[Data records]
Content starts

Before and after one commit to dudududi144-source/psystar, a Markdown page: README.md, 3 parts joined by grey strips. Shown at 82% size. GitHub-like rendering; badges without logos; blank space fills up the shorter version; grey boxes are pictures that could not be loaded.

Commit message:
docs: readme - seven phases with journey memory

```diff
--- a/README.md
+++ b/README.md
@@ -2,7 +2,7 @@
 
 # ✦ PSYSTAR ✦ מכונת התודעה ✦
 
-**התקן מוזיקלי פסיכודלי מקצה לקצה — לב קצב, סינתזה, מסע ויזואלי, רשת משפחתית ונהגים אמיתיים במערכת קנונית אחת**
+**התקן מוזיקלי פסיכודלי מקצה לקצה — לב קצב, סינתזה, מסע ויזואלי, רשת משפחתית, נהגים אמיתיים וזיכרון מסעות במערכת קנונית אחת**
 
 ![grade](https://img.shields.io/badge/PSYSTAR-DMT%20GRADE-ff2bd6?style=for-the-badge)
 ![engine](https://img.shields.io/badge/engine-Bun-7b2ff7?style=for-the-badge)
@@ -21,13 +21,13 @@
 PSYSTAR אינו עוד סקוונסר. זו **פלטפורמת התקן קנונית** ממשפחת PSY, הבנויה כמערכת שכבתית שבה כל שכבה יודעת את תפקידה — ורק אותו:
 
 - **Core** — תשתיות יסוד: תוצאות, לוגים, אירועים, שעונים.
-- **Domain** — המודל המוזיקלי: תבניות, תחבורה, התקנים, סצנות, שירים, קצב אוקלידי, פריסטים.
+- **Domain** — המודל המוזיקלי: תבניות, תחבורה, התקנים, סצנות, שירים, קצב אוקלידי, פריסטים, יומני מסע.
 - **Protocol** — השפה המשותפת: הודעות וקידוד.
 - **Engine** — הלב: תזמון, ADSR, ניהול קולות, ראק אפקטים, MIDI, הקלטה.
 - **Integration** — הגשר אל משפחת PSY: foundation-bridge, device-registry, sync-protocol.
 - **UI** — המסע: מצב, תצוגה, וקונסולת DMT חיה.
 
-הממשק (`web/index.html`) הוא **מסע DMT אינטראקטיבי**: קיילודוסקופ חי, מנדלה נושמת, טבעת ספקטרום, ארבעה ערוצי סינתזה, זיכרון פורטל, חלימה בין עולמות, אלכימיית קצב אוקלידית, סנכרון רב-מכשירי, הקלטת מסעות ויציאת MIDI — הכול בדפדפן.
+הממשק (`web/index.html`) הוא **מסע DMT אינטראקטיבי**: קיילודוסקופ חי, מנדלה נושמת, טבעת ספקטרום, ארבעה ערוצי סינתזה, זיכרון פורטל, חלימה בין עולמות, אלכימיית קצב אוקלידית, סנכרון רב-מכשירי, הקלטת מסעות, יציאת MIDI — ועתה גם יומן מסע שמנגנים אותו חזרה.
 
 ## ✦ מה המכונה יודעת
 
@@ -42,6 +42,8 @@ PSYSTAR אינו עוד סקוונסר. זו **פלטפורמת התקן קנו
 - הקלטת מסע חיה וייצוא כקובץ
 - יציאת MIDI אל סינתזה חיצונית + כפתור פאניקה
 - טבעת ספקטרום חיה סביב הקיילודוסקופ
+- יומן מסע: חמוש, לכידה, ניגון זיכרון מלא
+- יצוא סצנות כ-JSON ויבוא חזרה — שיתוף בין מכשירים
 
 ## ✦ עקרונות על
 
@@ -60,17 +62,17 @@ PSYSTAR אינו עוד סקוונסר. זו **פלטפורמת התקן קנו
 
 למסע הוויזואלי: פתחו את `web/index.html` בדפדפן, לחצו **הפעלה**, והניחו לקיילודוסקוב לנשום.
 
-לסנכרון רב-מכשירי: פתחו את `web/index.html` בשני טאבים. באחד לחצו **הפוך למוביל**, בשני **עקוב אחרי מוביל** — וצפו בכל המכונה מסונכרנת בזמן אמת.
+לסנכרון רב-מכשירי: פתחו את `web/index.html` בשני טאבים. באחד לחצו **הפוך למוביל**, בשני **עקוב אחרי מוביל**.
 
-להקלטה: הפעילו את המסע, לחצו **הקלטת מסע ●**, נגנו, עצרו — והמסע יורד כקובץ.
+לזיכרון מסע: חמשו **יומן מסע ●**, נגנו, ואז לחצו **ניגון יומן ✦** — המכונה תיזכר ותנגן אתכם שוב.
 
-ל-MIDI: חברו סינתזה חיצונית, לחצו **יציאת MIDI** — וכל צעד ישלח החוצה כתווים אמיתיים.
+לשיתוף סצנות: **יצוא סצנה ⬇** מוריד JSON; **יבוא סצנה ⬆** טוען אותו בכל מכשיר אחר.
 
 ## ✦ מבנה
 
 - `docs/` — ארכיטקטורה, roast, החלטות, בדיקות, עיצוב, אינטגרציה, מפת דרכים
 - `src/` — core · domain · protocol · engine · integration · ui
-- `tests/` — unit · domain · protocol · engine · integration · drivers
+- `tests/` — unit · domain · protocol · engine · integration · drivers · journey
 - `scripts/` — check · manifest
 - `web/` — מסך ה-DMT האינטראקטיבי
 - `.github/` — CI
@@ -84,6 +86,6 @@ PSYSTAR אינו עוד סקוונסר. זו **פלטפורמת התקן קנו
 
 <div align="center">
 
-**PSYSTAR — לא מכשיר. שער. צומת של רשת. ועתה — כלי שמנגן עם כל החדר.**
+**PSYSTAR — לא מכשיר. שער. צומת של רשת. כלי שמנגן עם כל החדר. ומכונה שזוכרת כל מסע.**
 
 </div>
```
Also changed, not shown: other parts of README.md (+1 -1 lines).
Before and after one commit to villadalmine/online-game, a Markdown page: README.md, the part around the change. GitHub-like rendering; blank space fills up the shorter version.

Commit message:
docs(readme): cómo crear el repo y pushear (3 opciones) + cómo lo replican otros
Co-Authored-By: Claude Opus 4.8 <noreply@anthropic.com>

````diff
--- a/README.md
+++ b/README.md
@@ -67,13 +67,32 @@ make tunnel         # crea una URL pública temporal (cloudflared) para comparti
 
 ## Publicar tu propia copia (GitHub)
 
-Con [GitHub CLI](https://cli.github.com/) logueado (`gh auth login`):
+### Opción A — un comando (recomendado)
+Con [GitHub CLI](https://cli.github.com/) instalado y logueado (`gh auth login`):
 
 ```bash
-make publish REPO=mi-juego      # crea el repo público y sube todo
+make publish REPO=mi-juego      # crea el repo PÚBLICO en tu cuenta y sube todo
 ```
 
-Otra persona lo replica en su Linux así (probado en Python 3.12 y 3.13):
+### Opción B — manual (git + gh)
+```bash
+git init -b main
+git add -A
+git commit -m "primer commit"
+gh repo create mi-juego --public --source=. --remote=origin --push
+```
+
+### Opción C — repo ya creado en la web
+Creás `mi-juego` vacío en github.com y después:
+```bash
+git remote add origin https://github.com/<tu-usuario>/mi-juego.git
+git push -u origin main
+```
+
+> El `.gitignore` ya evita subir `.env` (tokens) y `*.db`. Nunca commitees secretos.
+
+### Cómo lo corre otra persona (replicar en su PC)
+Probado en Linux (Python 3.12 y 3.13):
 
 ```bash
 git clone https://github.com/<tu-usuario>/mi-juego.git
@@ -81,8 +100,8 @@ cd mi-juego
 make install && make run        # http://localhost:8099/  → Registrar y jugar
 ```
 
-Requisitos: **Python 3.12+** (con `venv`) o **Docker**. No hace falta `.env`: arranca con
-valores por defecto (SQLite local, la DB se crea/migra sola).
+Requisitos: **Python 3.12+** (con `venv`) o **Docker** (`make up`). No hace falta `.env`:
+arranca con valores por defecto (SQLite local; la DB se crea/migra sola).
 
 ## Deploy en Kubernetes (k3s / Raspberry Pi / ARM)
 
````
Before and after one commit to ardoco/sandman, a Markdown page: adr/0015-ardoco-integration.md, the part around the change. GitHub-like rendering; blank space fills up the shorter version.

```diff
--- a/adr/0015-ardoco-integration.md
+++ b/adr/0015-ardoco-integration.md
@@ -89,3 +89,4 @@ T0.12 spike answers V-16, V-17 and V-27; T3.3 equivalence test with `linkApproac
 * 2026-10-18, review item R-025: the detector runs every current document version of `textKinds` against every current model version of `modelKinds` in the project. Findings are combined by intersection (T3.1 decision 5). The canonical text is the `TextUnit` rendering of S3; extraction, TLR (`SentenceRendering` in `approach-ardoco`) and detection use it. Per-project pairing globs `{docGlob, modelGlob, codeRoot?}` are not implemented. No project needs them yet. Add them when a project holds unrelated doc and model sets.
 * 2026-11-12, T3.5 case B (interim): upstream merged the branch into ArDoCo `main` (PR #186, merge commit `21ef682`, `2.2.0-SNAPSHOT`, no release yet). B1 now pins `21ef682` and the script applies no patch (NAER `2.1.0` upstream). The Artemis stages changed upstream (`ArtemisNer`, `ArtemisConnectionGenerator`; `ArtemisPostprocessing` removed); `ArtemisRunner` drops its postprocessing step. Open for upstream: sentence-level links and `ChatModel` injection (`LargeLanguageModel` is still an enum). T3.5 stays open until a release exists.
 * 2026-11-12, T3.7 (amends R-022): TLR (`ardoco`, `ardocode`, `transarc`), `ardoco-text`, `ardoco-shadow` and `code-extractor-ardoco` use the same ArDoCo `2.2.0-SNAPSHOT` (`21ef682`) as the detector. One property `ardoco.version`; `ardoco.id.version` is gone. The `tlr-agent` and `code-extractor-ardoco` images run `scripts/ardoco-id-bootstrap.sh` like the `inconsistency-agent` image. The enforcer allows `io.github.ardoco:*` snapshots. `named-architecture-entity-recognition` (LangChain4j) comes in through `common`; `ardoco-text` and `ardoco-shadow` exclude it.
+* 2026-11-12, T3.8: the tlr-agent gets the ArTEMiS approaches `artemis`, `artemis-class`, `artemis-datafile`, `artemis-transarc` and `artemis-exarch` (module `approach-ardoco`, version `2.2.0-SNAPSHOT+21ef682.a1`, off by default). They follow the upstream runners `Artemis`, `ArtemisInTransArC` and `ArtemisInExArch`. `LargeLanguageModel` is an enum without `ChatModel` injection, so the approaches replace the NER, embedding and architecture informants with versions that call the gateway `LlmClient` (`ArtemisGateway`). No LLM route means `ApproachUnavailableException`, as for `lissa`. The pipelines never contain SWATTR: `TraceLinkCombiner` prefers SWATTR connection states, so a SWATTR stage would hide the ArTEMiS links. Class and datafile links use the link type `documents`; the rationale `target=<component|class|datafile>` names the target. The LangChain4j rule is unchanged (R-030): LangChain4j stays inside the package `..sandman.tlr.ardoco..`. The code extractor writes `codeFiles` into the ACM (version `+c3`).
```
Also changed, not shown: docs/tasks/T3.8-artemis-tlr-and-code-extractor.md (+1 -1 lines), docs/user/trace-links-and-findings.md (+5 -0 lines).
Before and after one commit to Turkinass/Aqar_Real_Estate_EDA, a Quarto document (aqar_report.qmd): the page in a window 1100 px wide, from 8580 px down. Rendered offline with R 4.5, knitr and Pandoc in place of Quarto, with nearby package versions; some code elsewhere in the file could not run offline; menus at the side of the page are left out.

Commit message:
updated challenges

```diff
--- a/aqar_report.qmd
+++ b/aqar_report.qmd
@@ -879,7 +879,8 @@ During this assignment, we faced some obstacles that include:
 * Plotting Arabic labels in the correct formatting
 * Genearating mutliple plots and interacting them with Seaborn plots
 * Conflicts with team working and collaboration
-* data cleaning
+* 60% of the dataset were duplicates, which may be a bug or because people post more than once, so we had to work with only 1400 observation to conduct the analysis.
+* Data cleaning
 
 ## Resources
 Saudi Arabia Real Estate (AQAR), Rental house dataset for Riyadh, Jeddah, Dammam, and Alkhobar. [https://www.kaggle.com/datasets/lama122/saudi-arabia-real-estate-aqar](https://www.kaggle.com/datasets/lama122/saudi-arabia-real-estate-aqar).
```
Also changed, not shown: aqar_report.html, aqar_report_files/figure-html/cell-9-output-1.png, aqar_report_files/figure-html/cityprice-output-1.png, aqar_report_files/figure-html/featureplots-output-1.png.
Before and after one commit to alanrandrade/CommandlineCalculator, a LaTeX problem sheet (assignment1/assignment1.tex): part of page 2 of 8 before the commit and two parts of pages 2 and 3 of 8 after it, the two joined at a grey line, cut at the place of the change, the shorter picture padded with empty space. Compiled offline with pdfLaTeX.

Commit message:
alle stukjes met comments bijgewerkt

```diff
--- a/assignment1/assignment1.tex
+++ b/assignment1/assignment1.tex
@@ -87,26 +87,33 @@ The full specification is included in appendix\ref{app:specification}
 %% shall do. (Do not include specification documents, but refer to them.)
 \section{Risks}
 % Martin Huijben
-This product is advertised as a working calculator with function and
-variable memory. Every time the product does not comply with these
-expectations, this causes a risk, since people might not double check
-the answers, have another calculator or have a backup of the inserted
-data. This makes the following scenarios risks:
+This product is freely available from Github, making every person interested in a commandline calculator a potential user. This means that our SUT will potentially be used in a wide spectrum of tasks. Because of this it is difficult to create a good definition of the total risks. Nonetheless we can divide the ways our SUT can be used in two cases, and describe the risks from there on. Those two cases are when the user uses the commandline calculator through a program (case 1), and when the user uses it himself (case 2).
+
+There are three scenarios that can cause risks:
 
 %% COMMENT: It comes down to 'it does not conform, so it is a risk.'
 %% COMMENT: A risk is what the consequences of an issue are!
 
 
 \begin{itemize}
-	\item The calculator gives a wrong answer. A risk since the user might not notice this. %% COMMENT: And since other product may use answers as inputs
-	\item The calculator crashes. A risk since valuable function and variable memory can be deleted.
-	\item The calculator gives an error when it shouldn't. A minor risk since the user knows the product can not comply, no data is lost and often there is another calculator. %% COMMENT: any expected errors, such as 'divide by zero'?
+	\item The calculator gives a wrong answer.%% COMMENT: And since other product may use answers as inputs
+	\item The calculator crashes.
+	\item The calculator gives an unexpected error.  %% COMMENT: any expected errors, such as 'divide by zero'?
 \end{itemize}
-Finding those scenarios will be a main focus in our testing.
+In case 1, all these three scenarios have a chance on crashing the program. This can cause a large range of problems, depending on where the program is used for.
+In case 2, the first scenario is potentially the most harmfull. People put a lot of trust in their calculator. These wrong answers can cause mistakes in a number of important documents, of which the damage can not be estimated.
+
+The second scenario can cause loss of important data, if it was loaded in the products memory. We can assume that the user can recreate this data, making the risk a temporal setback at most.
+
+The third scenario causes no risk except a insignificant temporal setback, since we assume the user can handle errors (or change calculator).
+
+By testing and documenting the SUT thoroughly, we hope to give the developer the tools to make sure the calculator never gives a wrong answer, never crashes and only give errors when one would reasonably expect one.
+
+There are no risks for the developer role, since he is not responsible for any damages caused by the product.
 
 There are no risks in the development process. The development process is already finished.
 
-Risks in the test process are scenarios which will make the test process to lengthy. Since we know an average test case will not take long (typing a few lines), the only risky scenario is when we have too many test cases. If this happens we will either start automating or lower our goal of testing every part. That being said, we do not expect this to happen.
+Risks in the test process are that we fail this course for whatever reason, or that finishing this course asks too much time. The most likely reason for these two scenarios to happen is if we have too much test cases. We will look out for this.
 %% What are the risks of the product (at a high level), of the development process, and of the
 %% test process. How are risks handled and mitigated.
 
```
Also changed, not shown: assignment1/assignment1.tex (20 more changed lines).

Content ends

**DIRECTIONS FOR THIS TASK**
Which lines in the records above contain the word "journey"? Return each of them.

**REPLY**
docs: readme - seven phases with journey memory
+- `tests/` — unit · domain · protocol · engine · integration · drivers · journey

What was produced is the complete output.